Purpose: This study explored third-year clinical teaching encounters from the perspective of the simulated patient (SP) participants.
Method: In August through December 2008, to obtain data from SPs, the authors used retrospective Think Aloud (rTA) methodology on video recordings of teaching sessions in which the respective SPs had participated. While watching the video, SPs were instructed to speak aloud their thoughts in response to the question “What made you feel comfortable or uncomfortable during the session?” Recordings of rTA exercises were analyzed by qualitative content analysis.
Results: From 27 teaching sessions with 23 different teachers, 269 relevant comments were extracted and categorized. SPs felt comfortable if the atmosphere was calm (10 comments), appropriate physical contact was established (8), the student attended to the patient (8), the student acted in a well-structured manner (7), and the role-play was well structured by the clinical teacher (7). SPs felt uncomfortable if they were excluded from communication (16), actions were not properly explained (14), students did not attend to the patient (10), students did not stay in their role (10), and everyone talked at the same time (8).

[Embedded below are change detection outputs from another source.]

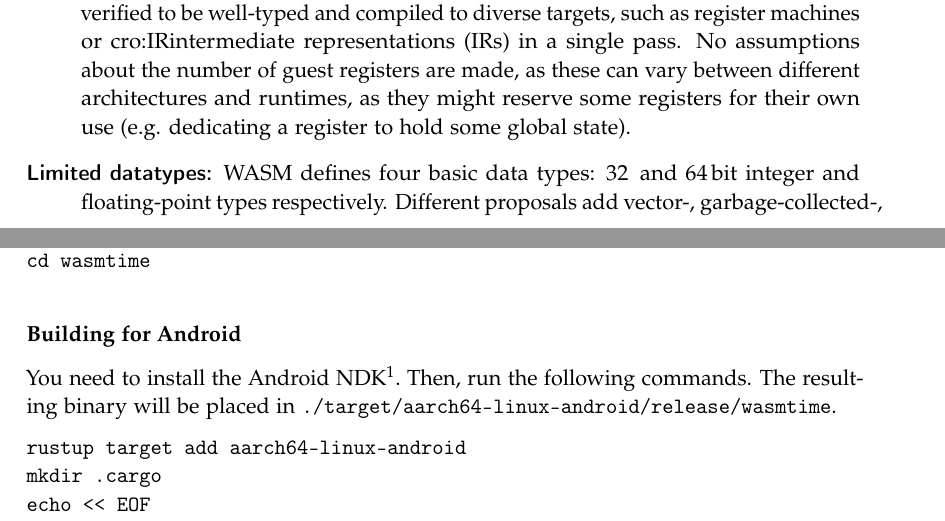
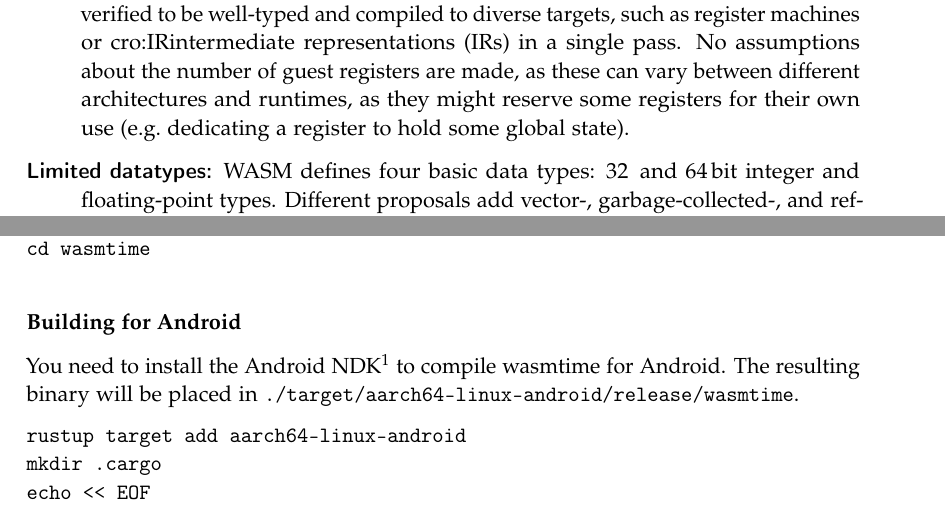
Before and after one commit to martin-fink/msc-thesis, a LaTeX thesis (main.tex, which reads chapters/02_background.tex, chapters/10_appendix.tex): two parts of pages 11 and 48 of 55, joined at a grey line, cut so that both start at the same text. Compiled offline with pdfLaTeX; a LaTeX package or settings file that is missing is left out.

Commit message:
fix overfull hboxes

```diff
--- a/chapters/02_background.tex
+++ b/chapters/02_background.tex
@@ -19,8 +19,8 @@
     This reduces the attack surface of programs compiled to \ac{WASM} and aids code generation.
     \item[Stack machine:] Since compilation targets offer different sets of registers, \ac{WASM} does not expose registers but instead operates on a typed stack.
     The stack can be verified to be well-typed and compiled to diverse targets, such as register machines or \acp{IR} in a single pass.
-    No assumptions about the number of guest registers are made, as these can vary between different architectures and runtimes, as they might reserve some registers for their own use (e.g. dedicating a register to hold some global state).
-    \item[Limited datatypes:] \Ac{WASM} defines four basic data types: 32\, and 64\,bit integer and floating-point types respectively.
+    No assumptions about the number of guest registers are made, as these can vary between different architectures and runtimes, as they might reserve some registers for their own use (e.g.\ dedicating a register to hold some global state).
+    \item[Limited datatypes:] \Ac{WASM} defines four basic data types: 32\, and 64\,bit integer and floating-point types.
     Different proposals add \mbox{vector-}, \mbox{garbage-collected-}, and reference types covering other use cases.
     There is no distinction between pointer- and integer types.
     While this loses information present in the original program, such as pointer provenance, and prevents some optimizations, this is not accounted as a problem.
--- a/chapters/10_appendix.tex
+++ b/chapters/10_appendix.tex
@@ -49,8 +49,7 @@
 
 \subsubsection{Building for Android}
 
-You need to install the Android NDK\footnote{\url{https://developer.android.com/ndk}}.
-Then, run the following commands.
+You need to install the Android NDK\footnote{\url{https://developer.android.com/ndk}} to compile wasmtime for Android.
 The resulting binary will be placed in \texttt{./target/aarch64-linux-android/release/wasmtime}.
 
 \begin{lstlisting}[label={lst:configuring-wasmtime-android}]
```
Also changed, not shown: chapters/01_introduction.tex (+1 -1 lines), chapters/05_design.tex (+1 -1 lines), chapters/10_appendix.tex (1 more changed lines).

Conclusions: SPs highly valued a clear structure of the teaching setting and appropriate preparation and good communication skills on the students' part. Many of the aspects of teaching quality were found to be under the influence of the clinical teacher and may, therefore, be important for teacher training.